Moore knows that all too well. As a boy, he attended the CIAA tournament in Durham, North Carolina, when his father worked at North Carolina Central College.

Moore, 70, will be inducted as a CIAA “supporter,” which means he’s worked many years in different capacities to help build the conference’s infrastructure. He is now managing partner of The Onnidan Group in Raleigh but worked to help accelerate the conference’s use of technology, electronic distribution of game and conference stats, development of the league’s internet presence and mentoring of sports information directors.

“I am very pleased to be recognized,” said Moore. “When I started getting feedback from friends and others, what came up was well-deserved. When I see the list of Hall of Famers, it’s particularly gratifying.

“It’s good to have someone who is a good friend going into the Hall of Fame class at same time,” said Moore, referring to former basketball official and CIAA coordinator Jim Burch, who was chairman of the board of trustees at Fayetteville State while he was there and one of the first black officials in the ACC.

Asked about the CIAA’s legacy, Moore said the conference affords African-Americans a chance to see a world-class organization run by black people from top to bottom.

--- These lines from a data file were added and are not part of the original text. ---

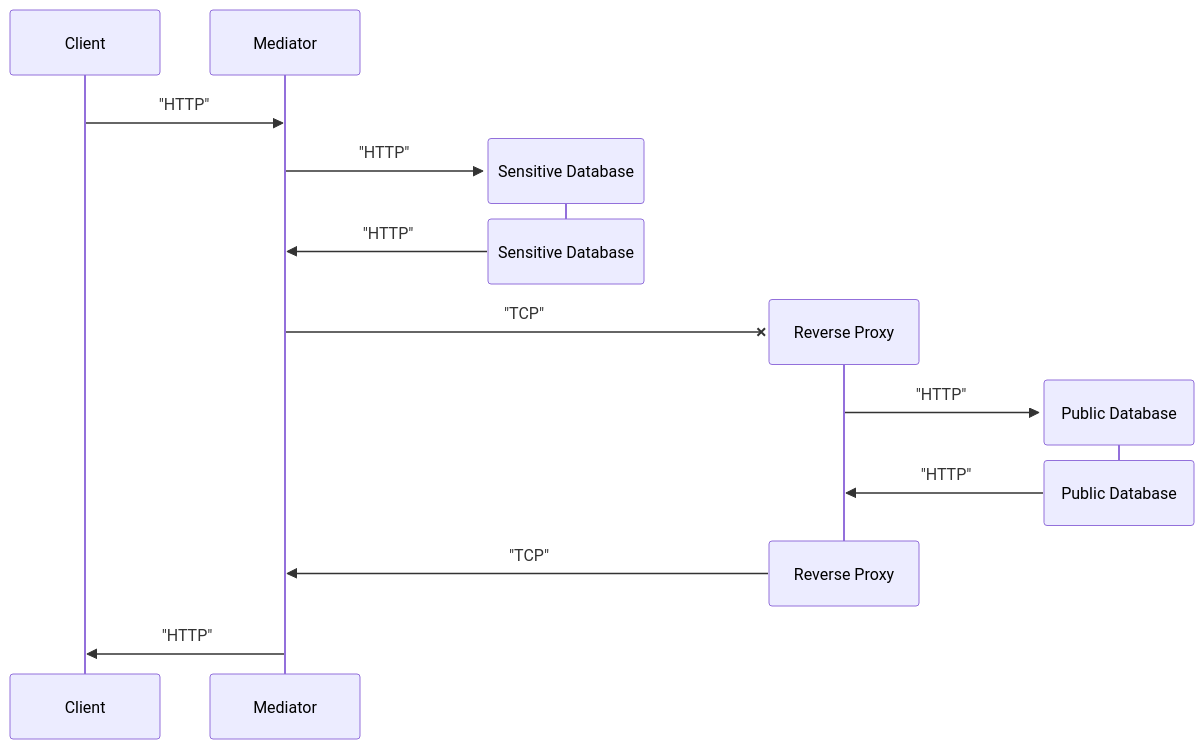
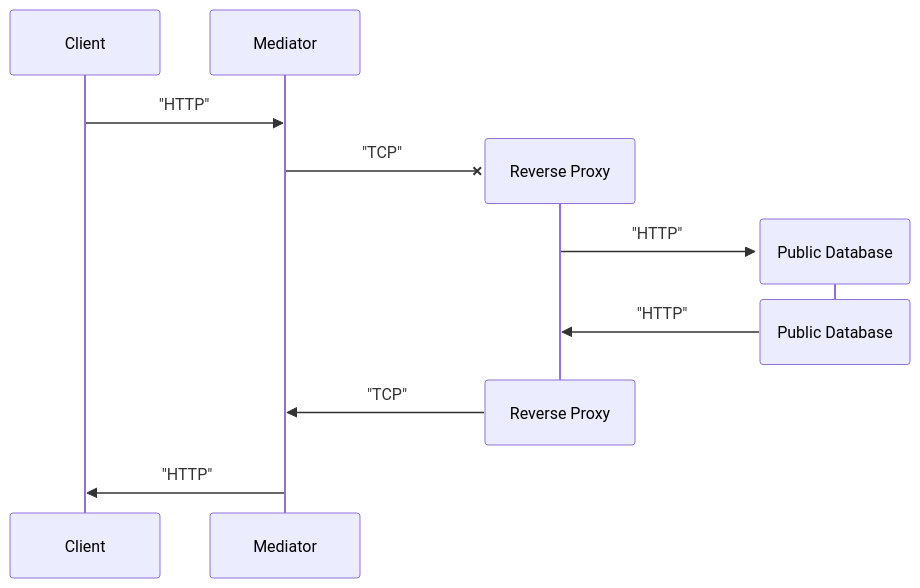
Before and after one commit to SHerlihy/service-architecture-project: the second of 2 diagrams in README.md, drawn with Mermaid.

Commit message:
remove sensiteive seq

````diff
--- a/README.md
+++ b/README.md
@@ -38,22 +38,17 @@
 ```mermaid
 sequenceDiagram
     participant cli as Client
     participant med as Mediator
     cli->>med: "HTTP"
-
-    create participant sens as Sensitive Database
-    med->>sens: "HTTP"
-    destroy sens
-    sens->>med: "HTTP"
 
     create participant rev as Reverse Proxy
     med-xrev: "TCP"
     create participant pub as Public Database
     rev->>pub: "HTTP"
     destroy pub
     pub->>rev:"HTTP"
     destroy rev
     rev->>med:"TCP"
 
     med->>cli: "HTTP"
 ```
````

“CIAA means I’m going to be with friends and folk who get together and have a good time. To me, that’s a legacy of community, a legacy of opportunity, to get a chance to do things that you might not have a chance to do elsewhere,” Moore said.

For Lu Yarbrough III — associate vice president, enterprise diverse and cause marketing for Nationwide Insurance — legacy is just as important, but for different reasons.

Yarbrough says Nationwide has been in partnership with the conference for 11 years. He’s seen it evolve and grow into a premier sponsorship, “a true partnership instead of transactional relationship.”

Nationwide understands the link between sports and culture, and the legacy of the conference’s schools. The company also realizes that the schools’ alumni, fans and students aren’t confined to Charlotte and the South.

He told a story that illustrated that point. He recently helped feed homeless people at a Columbus, Ohio, church with his daughter. It was organized by an Elizabeth City State graduate, the main speaker was a graduate of Claflin University and the pastor was a graduate from Livingstone College.

But the bottom line for him is this: On Monday, after the men’s and women’s Tip-Off Awards Breakfast, a man approached him and said, “I’ve been a customer [of Nationwide] for 30 years, and I’m never changing as long as you support the CIAA.”

Will its legacy, fans and money follow the CIAA to Baltimore? From 2021-23, basketball, branding and big bucks will be center stage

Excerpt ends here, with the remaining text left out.